I'm not sure how convincing I find this piece, by Alessandro Lizzeri and Marciano Siniscalchi, but it's worth a read if you've been following the debates over twin adoption studies. In the model, parents both expose their children to learning and protect them. Parents also judge a successful child by how much that child has their abilities, so in equilibrium the more a child differs from a parent, the more the parent intervenes to direct the path of the child's development.
Again, in the model children of "better" parents have better outcomes on average, above and beyond genetic transmission as a mechanism. When it comes to adopted children, parents intervene more and parents also bring more similar interventions to bear on identical twins than on fraternal twins.
In twin adoption studies it will appear that parenting does not matter when in fact it does. Here is a neat passage from the paper:
Thus, differential sheltering by biological and adoptive parents provides a countervailing force to common rearing…We can also reinterpret this countervailing force…Differential sheltering by biological and adoptive parents implies that, despite being reared apart, adopted twins are in fact subject to a shared environmental influence–namely, adoption itself. This intuitively leads to greater phenotypic correlation by compensating for the lack of the direct commonrearing effect.

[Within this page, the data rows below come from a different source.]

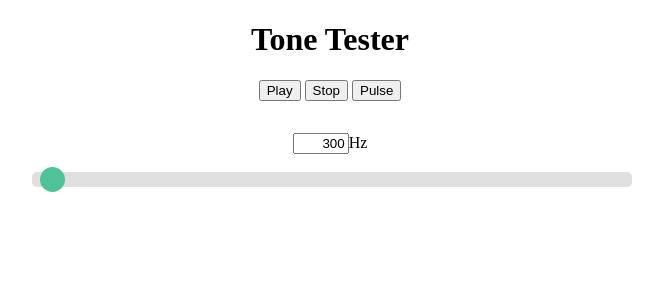
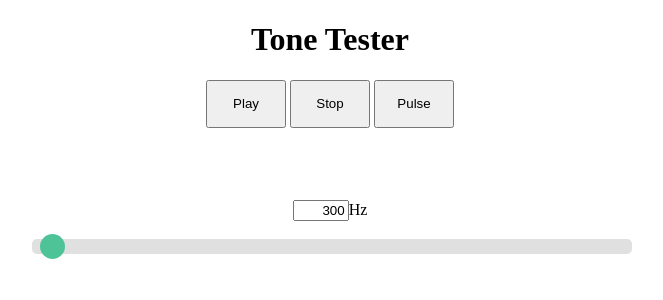
Before and after one commit to ronniergz/tone-tester, a PHP site: page / in a window 1280 px wide. Shown: the top 300 px of the page, without its empty margins (310-973 px from the left). Run offline with PHP 8.4, Linux system fonts and the light colour scheme.

Commit message:
increased button sizes

```diff
--- a/app.js
+++ b/app.js
@@ -1,13 +1,15 @@
 const buttonPlay = document.querySelector(".button-play");
 const buttonPulse = document.querySelector(".button-pulse");
-const buttonStop = document.querySelector(".stop");
+const buttonStop = document.querySelector(".button-stop");
 const freq = document.querySelector(".freq");
 const freqSlider = document.querySelector("#freq-slider");
 const activeFreq = document.querySelector(".active-freq");
+const light = document.querySelector("#light");
 
 // Play frequency
 const play = () => {
   if (playing === true) return;
+  light.style.backgroundColor = "green";
   osc = audioContext.createOscillator();
   gain = audioContext.createGain();
   osc.type = "sine";
@@ -29,6 +31,7 @@ const stop = (e) => {
     0.00001,
     audioContext.currentTime + 0.04
   );
+  light.style.backgroundColor = "inherit";
   playing = false;
 };
 
--- a/index.html
+++ b/index.html
@@ -10,9 +10,12 @@
   <body>
     <h1>Tone Tester</h1>
     <div>
-      <button data-key="play" class="button-play">Play</button>
-      <button class="stop">Stop</button>
-      <button data-key="pulse" class="button-pulse">Pulse</button>
+      <button data-key="play" class="button button-play">Play</button>
+      <button class="button button-stop">Stop</button>
+      <button data-key="pulse" class="button button-pulse">Pulse</button>
+    </div>
+    <div>
+      <div id="light"></div>
     </div>
     <div class="input">
       <input name="freq" type="text" class="freq" />Hz
--- a/style.css
+++ b/style.css
@@ -9,6 +9,20 @@ body {
 .slide-container {
   width: 50%;
   margin: 1rem auto;
+}
+
+.button {
+  height: 3rem;
+  width: 5rem;
+}
+
+#light {
+  height: 1.5rem;
+  width: 1.5rem;
+  margin: 1rem auto;
+  border-radius: 0.75rem;
+  border-width: 2px;
+  border-color: gray;
 }
 
 .slider {
```
Also changed, not shown: readme.md.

The piece ended up being published in the QJE 2008.
For the pointer I thank a loyal MR writer.